**Task prompt:** The entries below are to be given back exactly, with images excluded.

---- Records to process

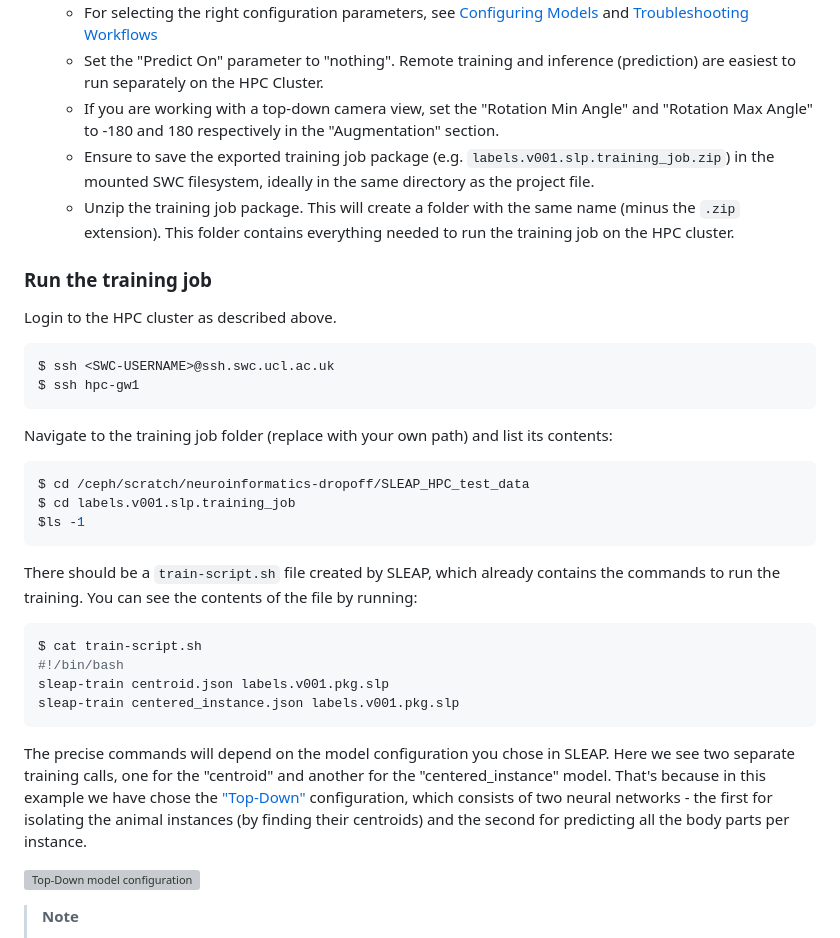
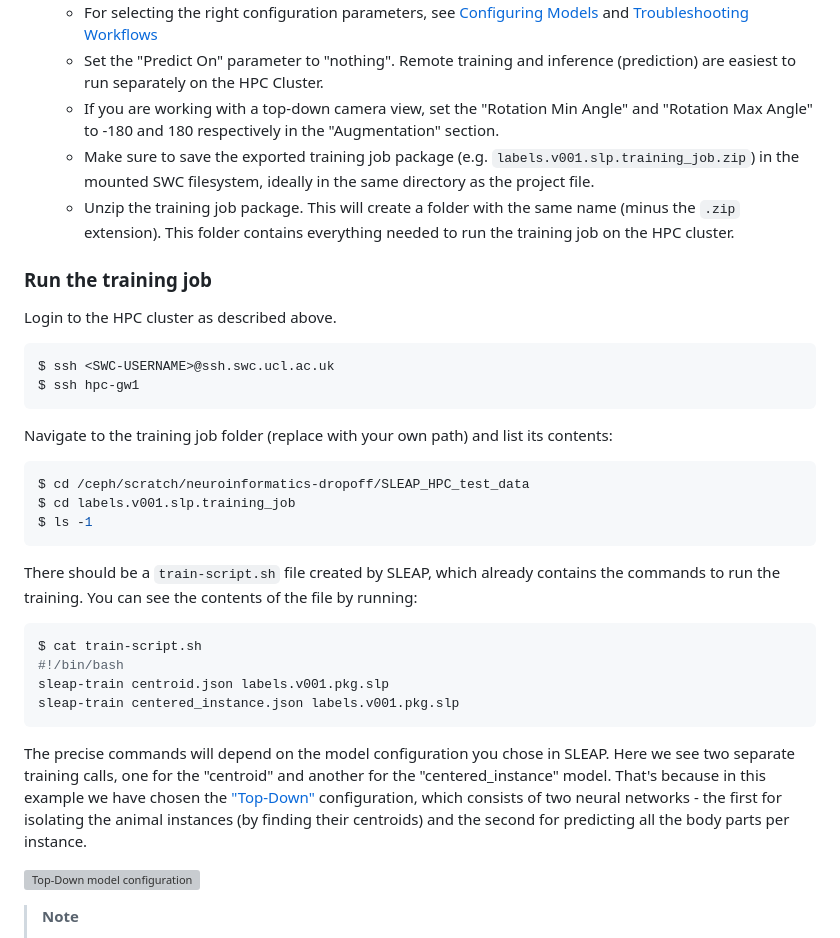
Before and after one commit to neuroinformatics-unit/swc-hpc-pose-estimation, a Markdown page: SLEAP/HowTo.md, the part around one of its changes. GitHub-like rendering; grey boxes are pictures that could not be loaded.

````diff
--- a/SLEAP/HowTo.md
+++ b/SLEAP/HowTo.md
@@ -126,7 +126,7 @@ This will consist of two parts - [preparing a training job](#prepare-the-trainin
    - For selecting the right configuration parameters, see [Configuring Models](https://sleap.ai/guides/choosing-models.html#) and [Troubleshooting Workflows](https://sleap.ai/guides/troubleshooting-workflows.html)
    - Set the "Predict On" parameter to "nothing". Remote training and inference (prediction) are easiest to run separately on the HPC Cluster.
    - If you are working with a top-down camera view, set the "Rotation Min Angle" and "Rotation Max Angle" to -180 and 180 respectively in the "Augmentation" section.
-   - Ensure to save the exported training job package (e.g. `labels.v001.slp.training_job.zip`) in the mounted SWC filesystem, ideally in the same directory as the project file.
+   - Make sure to save the exported training job package (e.g. `labels.v001.slp.training_job.zip`) in the mounted SWC filesystem, ideally in the same directory as the project file.
    - Unzip the training job package. This will create a folder with the same name (minus the `.zip` extension). This folder contains everything needed to run the training job on the HPC cluster.
 
 ### Run the training job
@@ -139,7 +139,7 @@ Navigate to the training job folder (replace with your own path) and list its co
 ```bash
 $ cd /ceph/scratch/neuroinformatics-dropoff/SLEAP_HPC_test_data
 $ cd labels.v001.slp.training_job
-$ls -1
+$ ls -1
 ```
 There should be a `train-script.sh` file created by SLEAP, which already contains the commands to run the training. You can see the contents of the file by running:
 ```bash
@@ -148,7 +148,7 @@ $ cat train-script.sh
 sleap-train centroid.json labels.v001.pkg.slp
 sleap-train centered_instance.json labels.v001.pkg.slp
 ```
-The precise commands will depend on the model configuration you chose in SLEAP. Here we see two separate training calls, one for the "centroid" and another for the "centered_instance" model. That's because in this example we have chose the ["Top-Down"](https://sleap.ai/tutorials/initial-training.html#training-options) configuration, which consists of two neural networks - the first for isolating the animal instances (by finding their centroids) and the second for predicting all the body parts per instance.
+The precise commands will depend on the model configuration you chose in SLEAP. Here we see two separate training calls, one for the "centroid" and another for the "centered_instance" model. That's because in this example we have chosen the ["Top-Down"](https://sleap.ai/tutorials/initial-training.html#training-options) configuration, which consists of two neural networks - the first for isolating the animal instances (by finding their centroids) and the second for predicting all the body parts per instance.
 
 ![Top-Down model configuration](https://sleap.ai/_images/topdown_approach.jpg)
 
````
Also changed, not shown: other parts of SLEAP/HowTo.md (+7 -7 lines).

--------

**Task answer:**
Before and after one commit to neuroinformatics-unit/swc-hpc-pose-estimation, a Markdown page: SLEAP/HowTo.md, the part around one of its changes. GitHub-like rendering; grey boxes are pictures that could not be loaded.

````diff
--- a/SLEAP/HowTo.md
+++ b/SLEAP/HowTo.md
@@ -126,7 +126,7 @@ This will consist of two parts - [preparing a training job](#prepare-the-trainin
    - For selecting the right configuration parameters, see [Configuring Models](https://sleap.ai/guides/choosing-models.html#) and [Troubleshooting Workflows](https://sleap.ai/guides/troubleshooting-workflows.html)
    - Set the "Predict On" parameter to "nothing". Remote training and inference (prediction) are easiest to run separately on the HPC Cluster.
    - If you are working with a top-down camera view, set the "Rotation Min Angle" and "Rotation Max Angle" to -180 and 180 respectively in the "Augmentation" section.
-   - Ensure to save the exported training job package (e.g. `labels.v001.slp.training_job.zip`) in the mounted SWC filesystem, ideally in the same directory as the project file.
+   - Make sure to save the exported training job package (e.g. `labels.v001.slp.training_job.zip`) in the mounted SWC filesystem, ideally in the same directory as the project file.
    - Unzip the training job package. This will create a folder with the same name (minus the `.zip` extension). This folder contains everything needed to run the training job on the HPC cluster.
 
 ### Run the training job
@@ -139,7 +139,7 @@ Navigate to the training job folder (replace with your own path) and list its co
 ```bash
 $ cd /ceph/scratch/neuroinformatics-dropoff/SLEAP_HPC_test_data
 $ cd labels.v001.slp.training_job
-$ls -1
+$ ls -1
 ```
 There should be a `train-script.sh` file created by SLEAP, which already contains the commands to run the training. You can see the contents of the file by running:
 ```bash
@@ -148,7 +148,7 @@ $ cat train-script.sh
 sleap-train centroid.json labels.v001.pkg.slp
 sleap-train centered_instance.json labels.v001.pkg.slp
 ```
-The precise commands will depend on the model configuration you chose in SLEAP. Here we see two separate training calls, one for the "centroid" and another for the "centered_instance" model. That's because in this example we have chose the ["Top-Down"](https://sleap.ai/tutorials/initial-training.html#training-options) configuration, which consists of two neural networks - the first for isolating the animal instances (by finding their centroids) and the second for predicting all the body parts per instance.
+The precise commands will depend on the model configuration you chose in SLEAP. Here we see two separate training calls, one for the "centroid" and another for the "centered_instance" model. That's because in this example we have chosen the ["Top-Down"](https://sleap.ai/tutorials/initial-training.html#training-options) configuration, which consists of two neural networks - the first for isolating the animal instances (by finding their centroids) and the second for predicting all the body parts per instance.
 
 ![Top-Down model configuration](https://sleap.ai/_images/topdown_approach.jpg)
 
````
Also changed, not shown: other parts of SLEAP/HowTo.md (+7 -7 lines).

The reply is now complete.